According to the researchers, seven out of eight beef samples and five out of eight pork samples were observed to contain plastic particles after vigorous testing. Plastic particles were even present in 18 out of the 25 milk samples.
Maria Westerbos, the director of Plastic Soup Foundation, the non-profit marine conservation organization, said, “This study raises serious concerns about the contamination of our food chain with microplastics. It is also clear that farmers are not responsible for this. It seems that- at least part of the- former food products, including from supermarkets, are processed into livestock feed with packaging and all. This is not only detrimental to animal welfare, but perhaps also to ourselves. Most likely, almost every steak and burger contains small pieces of plastic.”

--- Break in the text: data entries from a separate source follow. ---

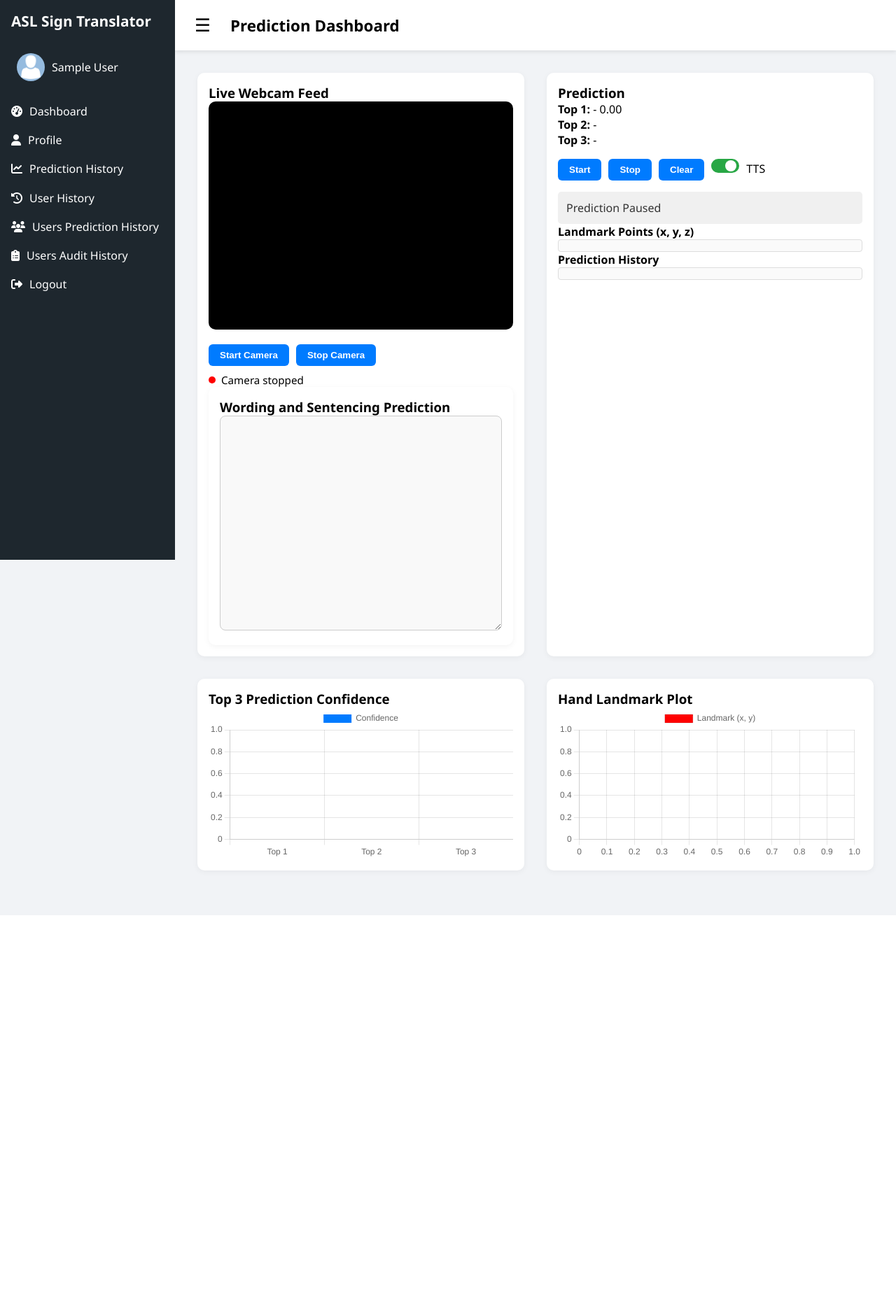
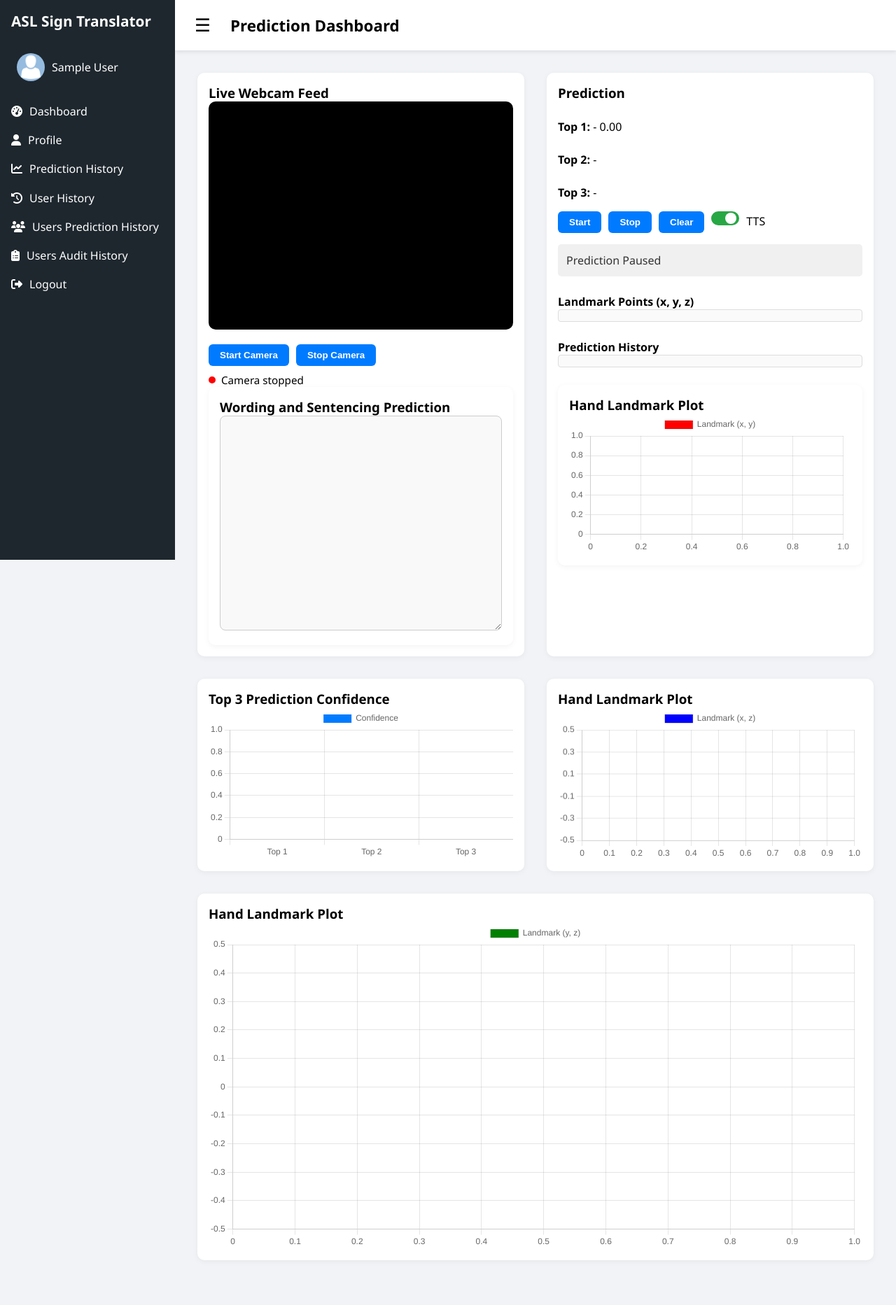
Before and after one commit to bsameer12/Production_Project_Final_Year, a Django app: page /predict/ in a window 1280 px wide. Shown: the whole page at 70% size. Before the commit the page ends 1308 px from the top, so only its background shows below. Run offline with Django 5.2, Linux system fonts and the light colour scheme; the visitor is signed in with stand-in values (Sample User, id 1); a map, chart or similar area stays blank; some libraries are stand-ins or nearby versions.

Commit message:
Feat: Added multi-plane scatter chart support (XY, XZ, YZ) for hand landmark visualization
- Introduced three separate scatter charts:
  • XY plane → #landmarkScatterChart
  • XZ plane → #landmarkScatterChart_xz
  • YZ plane → #landmarkScatterChart_yz

- Added:
  • `initScatterChartXZ()` and `initScatterChartYZ()` functions
  • `updateScatterChartXZ()` and `updateScatterChartYZ()` functions
  • Proper scale configurations for depth (z-axis)
  • Live updates of all three charts on each landmark result
  • Canvas initialization on DOMContentLoaded

- Updated:
  • `updateLandmarkList()` to call all update scatter functions
  • Prevented console/feedback errors from misreferenced charts

This enhances real-time 3D gesture tracking by offering insights across all relevant planes.

```diff
--- a/Development And Coding/ASl_UI/static/js/dashboard.js
+++ b/Development And Coding/ASl_UI/static/js/dashboard.js
@@ -1,3 +1,4 @@
+// ASL Dashboard Enhanced JS with XY, XZ, and YZ scatter charts
 let stream = null;
 let predicting = false;
 let landmarkQueue = [];
@@ -9,8 +10,9 @@ let handPreviouslyDetected = false;
 let lastPrediction = null;
 let lastTTSLabel = null;
 
-let predictionChart, scatterChart;
-let predictionSequence = []; // store top-1 predictions
+let predictionChart;
+let scatterChartXY, scatterChartXZ, scatterChartYZ;
+let predictionSequence = [];
 
 function appendToHistory(label, confidence) {
   predictionSequence.push(label);
@@ -19,7 +21,6 @@ function appendToHistory(label, confidence) {
   item.textContent = `${new Date().toLocaleString()} → ${label} (${confidence})`;
   document.getElementById("predictionHistory").prepend(item);
 
-  // Live output preview
   document.getElementById("sentence-output").value = predictionSequence.join('');
 }
 
@@ -55,7 +56,9 @@ function updateLandmarkList(landmarks) {
   document.getElementById("landmarkPoints").innerHTML = landmarks.map(
     (pt, i) => `<div>Point ${i}: x=${pt.x.toFixed(3)}, y=${pt.y.toFixed(3)}, z=${pt.z.toFixed(3)}</div>`
   ).join("");
-  updateScatterChart(landmarks);
+  updateScatterChartXY(landmarks);
+  updateScatterChartXZ(landmarks);
+  updateScatterChartYZ(landmarks);
 }
 
 function clearPrediction() {
@@ -80,7 +83,7 @@ function startPrediction() {
 }
 
 function stopPrediction() {
- console.log("🛑 stopPrediction() triggered");
+  console.log("🛑 stopPrediction() triggered");
   predicting = false;
   document.getElementById("feedbackBox").textContent = "Prediction Paused.";
 
@@ -122,7 +125,6 @@ function stopPrediction() {
   }
 }
 
-
 function toggleTTS() {
   ttsEnabled = document.getElementById("ttsToggle").checked;
 }
@@ -138,16 +140,8 @@ async function startCamera() {
     video.srcObject = stream;
     updateCameraStatus(true);
 
-    hands = new Hands({
-      locateFile: file => `https://cdn.jsdelivr.net/npm/@mediapipe/hands/${file}`
-    });
-
-    hands.setOptions({
-      maxNumHands: 1,
-      modelComplexity: 1,
-      minDetectionConfidence: 0.7,
-      minTrackingConfidence: 0.7
-    });
+    hands = new Hands({ locateFile: file => `https://cdn.jsdelivr.net/npm/@mediapipe/hands/${file}` });
+    hands.setOptions({ maxNumHands: 1, modelComplexity: 1, minDetectionConfidence: 0.7, minTrackingConfidence: 0.7 });
 
     hands.onResults(results => {
       ctx.save();
@@ -193,23 +187,13 @@ async function startCamera() {
 
           fetch("/predict_landmarks/", {
             method: "POST",
-            headers: {
-              "Content-Type": "application/json",
-              "X-CSRFToken": getCSRFToken()
-            },
+            headers: { "Content-Type": "application/json", "X-CSRFToken": getCSRFToken() },
             body: JSON.stringify({ sequence })
           })
           .then(r => r.json())
           .then(data => {
-            if (data.error) {
-              document.getElementById("feedbackBox").textContent = data.error;
-              return;
-            }
-
-            if (data.label === lastPrediction) {
-              document.getElementById("feedbackBox").textContent = "Prediction Paused: Same Gesture";
-              return;
-            }
+            if (data.error) return (document.getElementById("feedbackBox").textContent = data.error);
+            if (data.label === lastPrediction) return (document.getElementById("feedbackBox").textContent = "Prediction Paused: Same Gesture");
 
             lastPrediction = data.label;
             document.getElementById("prediction").textContent = data.label;
@@ -249,16 +233,9 @@ function initPredictionChart() {
     type: 'bar',
     data: {
       labels: ['Top 1', 'Top 2', 'Top 3'],
-      datasets: [{
-        label: 'Confidence',
-        backgroundColor: ['#007bff', '#28a745', '#ffc107'],
-        data: [0, 0, 0]
-      }]
+      datasets: [{ label: 'Confidence', backgroundColor: ['#007bff', '#28a745', '#ffc107'], data: [0, 0, 0] }]
     },
-    options: {
-      responsive: true,
-      scales: { y: { beginAtZero: true, max: 1 } }
-    }
+    options: { responsive: true, scales: { y: { beginAtZero: true, max: 1 } } }
   });
 }
 
@@ -268,24 +245,46 @@ function updatePredictionChart(data) {
   predictionChart.update();
 }
 
-function initScatterChart() {
+function initScatterChartXY() {
   const ctx = document.getElementById('landmarkScatterChart').getContext('2d');
-  scatterChart = new Chart(ctx, {
+  scatterChartXY = new Chart(ctx, {
     type: 'scatter',
     data: { datasets: [{ label: 'Landmark (x, y)', data: [], backgroundColor: 'red' }] },
-    options: {
-      responsive: true,
-      scales: {
-        x: { type: 'linear', min: 0, max: 1 },
-        y: { type: 'linear', min: 0, max: 1 }
-      }
-    }
+    options: { responsive: true, scales: { x: { min: 0, max: 1 }, y: { min: 0, max: 1 } } }
   });
 }
 
-function updateScatterChart(landmarks) {
-  scatterChart.data.datasets[0].data = landmarks.map(pt => ({ x: pt.x, y: pt.y }));
-  scatterChart.update();
+function initScatterChartXZ() {
+  const ctx = document.getElementById('landmarkScatterChart_xz').getContext('2d');
+  scatterChartXZ = new Chart(ctx, {
+    type: 'scatter',
+    data: { datasets: [{ label: 'Landmark (x, z)', data: [], backgroundColor: 'blue' }] },
+    options: { responsive: true, scales: { x: { min: 0, max: 1 }, y: { min: -0.5, max: 0.5 } } }
+  });
+}
+
+function initScatterChartYZ() {
+  const ctx = document.getElementById('landmarkScatterChart_yz').getContext('2d');
+  scatterChartYZ = new Chart(ctx, {
+    type: 'scatter',
+    data: { datasets: [{ label: 'Landmark (y, z)', data: [], backgroundColor: 'green' }] },
+    options: { responsive: true, scales: { x: { min: 0, max: 1 }, y: { min: -0.5, max: 0.5 } } }
+  });
+}
+
+function updateScatterChartXY(landmarks) {
+  scatterChartXY.data.datasets[0].data = landmarks.map(pt => ({ x: pt.x, y: pt.y }));
+  scatterChartXY.update();
+}
+
+function updateScatterChartXZ(landmarks) {
+  scatterChartXZ.data.datasets[0].data = landmarks.map(pt => ({ x: pt.x, y: pt.z }));
+  scatterChartXZ.update();
+}
+
+function updateScatterChartYZ(landmarks) {
+  scatterChartYZ.data.datasets[0].data = landmarks.map(pt => ({ x: pt.y, y: pt.z }));
+  scatterChartYZ.update();
 }
 
 function stopCamera() {
@@ -298,5 +297,7 @@ function stopCamera() {
 document.addEventListener("DOMContentLoaded", () => {
   updateCameraStatus(false);
   initPredictionChart();
-  initScatterChart();
+  initScatterChartXY();
+  initScatterChartXZ();
+  initScatterChartYZ();
 });
--- a/Development And Coding/ASl_UI/templates/dashboard.html
+++ b/Development And Coding/ASl_UI/templates/dashboard.html
@@ -48,9 +48,9 @@
         <!-- Prediction -->
         <div class="prediction-box">
           <h3>Prediction</h3>
-          <p><strong>Top 1:</strong> <span id="prediction">-</span> <span id="confidence">0.00</span></p>
-          <p><strong>Top 2:</strong> <span id="top2">-</span></p>
-          <p><strong>Top 3:</strong> <span id="top3">-</span></p>
+          <p style="margin-top:25px;"><strong>Top 1:</strong> <span id="prediction">-</span> <span id="confidence">0.00</span></p>
+          <p style="margin-top:25px;"><strong>Top 2:</strong> <span id="top2">-</span></p>
+          <p style="margin-top:25px;"><strong>Top 3:</strong> <span id="top3">-</span></p>
 
           <div class="controls">
             <button onclick="startPrediction()">Start</button>
@@ -64,15 +64,19 @@
 
           <div id="feedbackBox" class="feedback-box">Prediction Paused</div>
 
-          <div class="landmark-list">
+          <div class="landmark-list" style="margin-top:25px;">
             <h4>Landmark Points (x, y, z)</h4>
             <div id="landmarkPoints" class="landmark-values"></div>
           </div>
 
-          <div class="history-box">
+          <div class="history-box" style="margin-top:25px;">
             <h4>Prediction History</h4>
             <ul id="predictionHistory" class="history-list"></ul>
           </div>
+           <div class="scatter-graph-container" style="margin-top:25px;">
+          <h3>Hand Landmark Plot</h3>
+          <canvas id="landmarkScatterChart"></canvas>
+        </div>
         </div>
       </div>
 
@@ -84,7 +88,11 @@
         </div>
         <div class="scatter-graph-container">
           <h3>Hand Landmark Plot</h3>
-          <canvas id="landmarkScatterChart"></canvas>
+          <canvas id="landmarkScatterChart_xz"></canvas>
+        </div>
+        <div class="scatter-graph-container">
+          <h3>Hand Landmark Plot</h3>
+          <canvas id="landmarkScatterChart_yz"></canvas>
         </div>
       </div>
     </main>
```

There are currently around 3.7 million cows and 11.5 million pigs are kept in the farm houses in the Netherlands. Researchers suggest that these farm animals might be exposed to plastic particles via feed, water or even air. The study has been conducted to screen samples taken from the livestock to detect presence of plastic. The sample size has been kept small in each category so that it provides a fast indication that the plastic particles are present at detectable concentrations in the feeds. The samples are taken from blood, milk, meat and livestock feed pellets.
Researchers identified plastic particles entering into the body of the animals via ingestion of feed pellets and water. Presence of plastic particles in the blood and milk of the animals indicates an internal exposure in which the microscopic particles are absorbed across the biological membrane.
According to the source, in 2021 an American worker was fired for posting a video on how plastic waste can get into the feed of farm animals. According to Dr. Heather Leslie, the Eco-toxicologist who is also co-author of the study, “Animals are capable of absorbing at least some of the plastic particles they are exposed to in their habitat. This study should encourage further investigation into the full extent of exposure and any associated risks. Producing plastic-free feed for animals may be one way to improve exposure to plastic particles for livestock.”
The European Animal Nutrition Regulation 767/2009 prohibits the addition of packaging and parts of packaging in the feed of farm animals. Plastic Soup Foundation reveals some worrisome data regarding the plastic pollution within the livestock system consuming of which could lead to similar plastic pollution in humans. The study says that some milk and meat products contain plastic and it should go through a thorough investigation before being ingested by humans. Internal exposure to microplastic even in low concentration could evoke a certain amount of risk factors in humans. However, the study didn’t release any toxicology data thus the researchers want to further explore the field in search of possible answers.